→ **ACTIVITY**
Within the data below, copy each line where the string "sales" is found.

→ **DATA SHOWN**
+++++
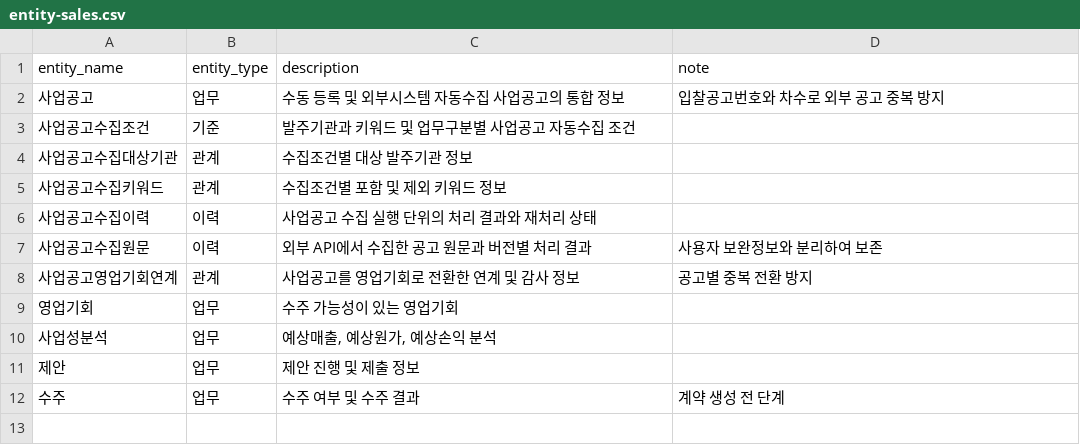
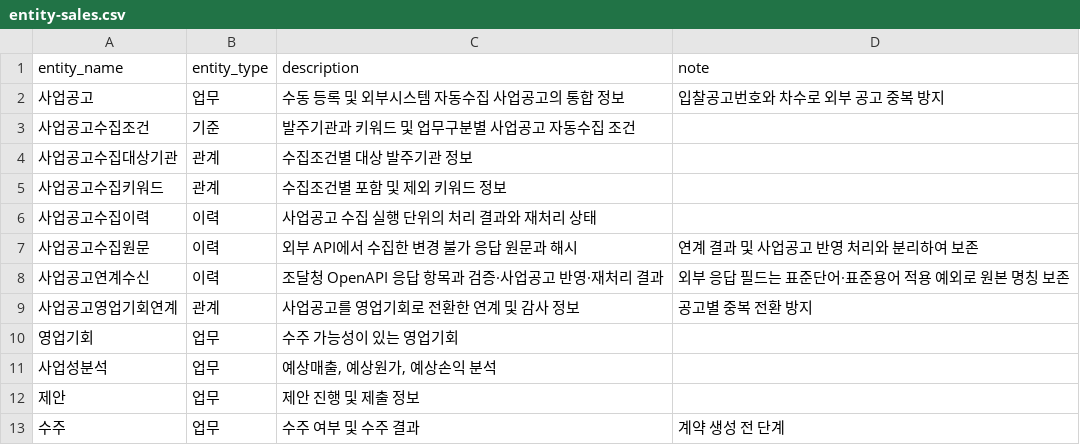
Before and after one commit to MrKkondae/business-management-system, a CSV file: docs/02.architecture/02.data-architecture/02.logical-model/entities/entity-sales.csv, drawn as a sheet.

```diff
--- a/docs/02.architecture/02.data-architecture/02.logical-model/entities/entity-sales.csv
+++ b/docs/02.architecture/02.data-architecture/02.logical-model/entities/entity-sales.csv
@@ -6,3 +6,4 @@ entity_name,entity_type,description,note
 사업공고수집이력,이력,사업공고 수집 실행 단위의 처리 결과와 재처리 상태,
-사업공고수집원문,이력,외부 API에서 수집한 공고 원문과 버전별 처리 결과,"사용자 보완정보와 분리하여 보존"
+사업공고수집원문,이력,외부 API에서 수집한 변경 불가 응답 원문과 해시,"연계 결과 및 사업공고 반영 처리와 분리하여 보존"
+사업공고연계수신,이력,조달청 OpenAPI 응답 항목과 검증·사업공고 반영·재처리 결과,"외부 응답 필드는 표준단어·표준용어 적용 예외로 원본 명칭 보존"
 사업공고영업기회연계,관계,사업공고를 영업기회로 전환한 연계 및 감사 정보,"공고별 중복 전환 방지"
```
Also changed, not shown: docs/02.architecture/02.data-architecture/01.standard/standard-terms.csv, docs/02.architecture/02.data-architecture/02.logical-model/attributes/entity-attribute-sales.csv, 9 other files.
+++++
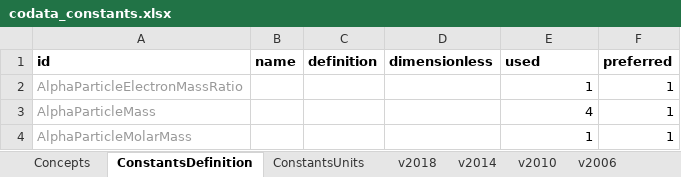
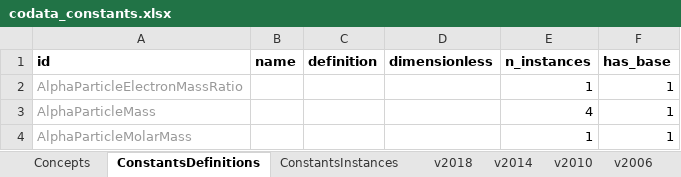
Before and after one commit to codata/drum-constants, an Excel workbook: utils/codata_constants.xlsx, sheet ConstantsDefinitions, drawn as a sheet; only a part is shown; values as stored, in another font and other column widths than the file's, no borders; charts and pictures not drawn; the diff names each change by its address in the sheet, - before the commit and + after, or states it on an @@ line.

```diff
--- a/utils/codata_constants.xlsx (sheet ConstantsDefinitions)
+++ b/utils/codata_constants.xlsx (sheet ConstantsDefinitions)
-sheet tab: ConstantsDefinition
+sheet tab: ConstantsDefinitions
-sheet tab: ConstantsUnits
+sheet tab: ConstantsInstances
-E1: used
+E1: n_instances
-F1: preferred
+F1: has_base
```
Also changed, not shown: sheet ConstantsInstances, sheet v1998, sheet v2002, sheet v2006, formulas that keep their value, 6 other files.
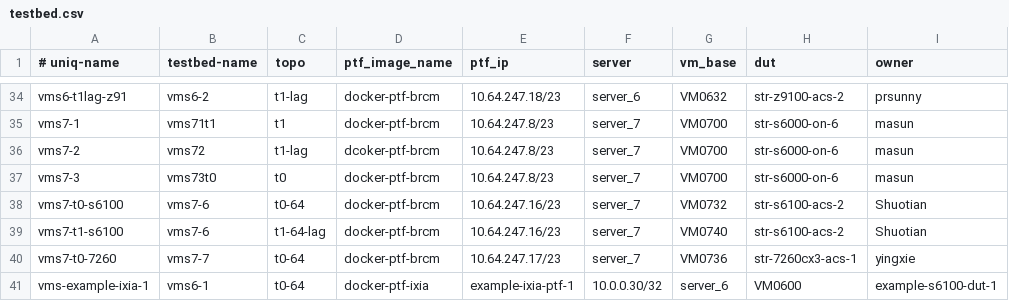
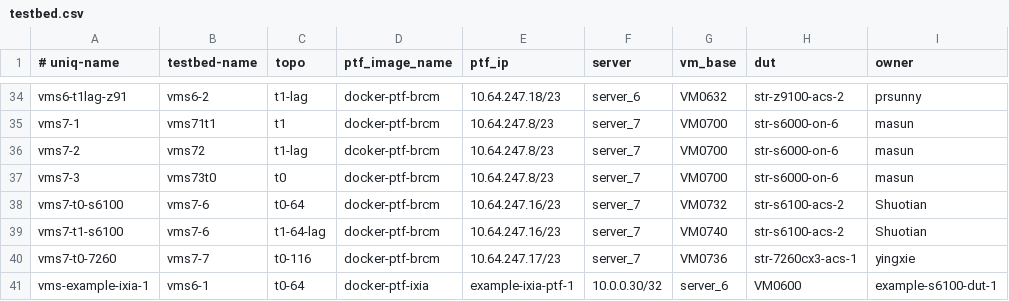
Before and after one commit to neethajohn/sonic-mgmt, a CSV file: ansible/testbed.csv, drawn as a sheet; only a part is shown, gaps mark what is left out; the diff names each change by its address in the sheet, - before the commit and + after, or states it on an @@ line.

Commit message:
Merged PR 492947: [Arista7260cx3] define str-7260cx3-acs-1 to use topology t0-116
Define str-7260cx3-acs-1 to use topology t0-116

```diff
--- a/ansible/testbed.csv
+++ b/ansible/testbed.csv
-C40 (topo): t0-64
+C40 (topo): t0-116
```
+++++
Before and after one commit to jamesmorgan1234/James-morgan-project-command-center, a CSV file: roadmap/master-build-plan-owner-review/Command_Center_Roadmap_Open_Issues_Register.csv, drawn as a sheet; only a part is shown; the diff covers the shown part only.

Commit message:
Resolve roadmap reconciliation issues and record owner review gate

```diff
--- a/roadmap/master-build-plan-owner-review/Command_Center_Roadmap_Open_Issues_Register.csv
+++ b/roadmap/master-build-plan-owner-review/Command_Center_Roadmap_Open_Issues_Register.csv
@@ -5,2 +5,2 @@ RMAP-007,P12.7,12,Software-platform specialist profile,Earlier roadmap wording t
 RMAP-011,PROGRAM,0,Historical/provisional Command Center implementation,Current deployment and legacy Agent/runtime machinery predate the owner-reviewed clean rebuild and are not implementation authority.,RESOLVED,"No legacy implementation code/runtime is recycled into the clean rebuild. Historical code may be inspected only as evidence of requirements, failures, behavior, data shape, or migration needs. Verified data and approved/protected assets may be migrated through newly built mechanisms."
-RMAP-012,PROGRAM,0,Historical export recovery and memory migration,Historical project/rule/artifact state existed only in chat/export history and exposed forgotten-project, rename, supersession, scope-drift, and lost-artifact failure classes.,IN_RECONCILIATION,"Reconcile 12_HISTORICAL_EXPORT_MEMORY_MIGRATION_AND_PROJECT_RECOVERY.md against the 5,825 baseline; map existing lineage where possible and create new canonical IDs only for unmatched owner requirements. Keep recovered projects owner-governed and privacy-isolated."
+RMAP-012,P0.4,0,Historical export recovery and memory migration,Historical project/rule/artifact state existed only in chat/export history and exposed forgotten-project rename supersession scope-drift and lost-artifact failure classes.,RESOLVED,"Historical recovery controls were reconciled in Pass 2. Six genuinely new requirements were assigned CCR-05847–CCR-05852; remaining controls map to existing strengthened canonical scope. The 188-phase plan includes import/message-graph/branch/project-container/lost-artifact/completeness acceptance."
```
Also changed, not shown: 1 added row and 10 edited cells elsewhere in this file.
+++++
→ **TASK OUTPUT**
Before and after one commit to MrKkondae/business-management-system, a CSV file: docs/02.architecture/02.data-architecture/02.logical-model/entities/entity-sales.csv, drawn as a sheet.
--- a/docs/02.architecture/02.data-architecture/02.logical-model/entities/entity-sales.csv
+++ b/docs/02.architecture/02.data-architecture/02.logical-model/entities/entity-sales.csv
Also changed, not shown: docs/02.architecture/02.data-architecture/01.standard/standard-terms.csv, docs/02.architecture/02.data-architecture/02.logical-model/attributes/entity-attribute-sales.csv, 9 other files.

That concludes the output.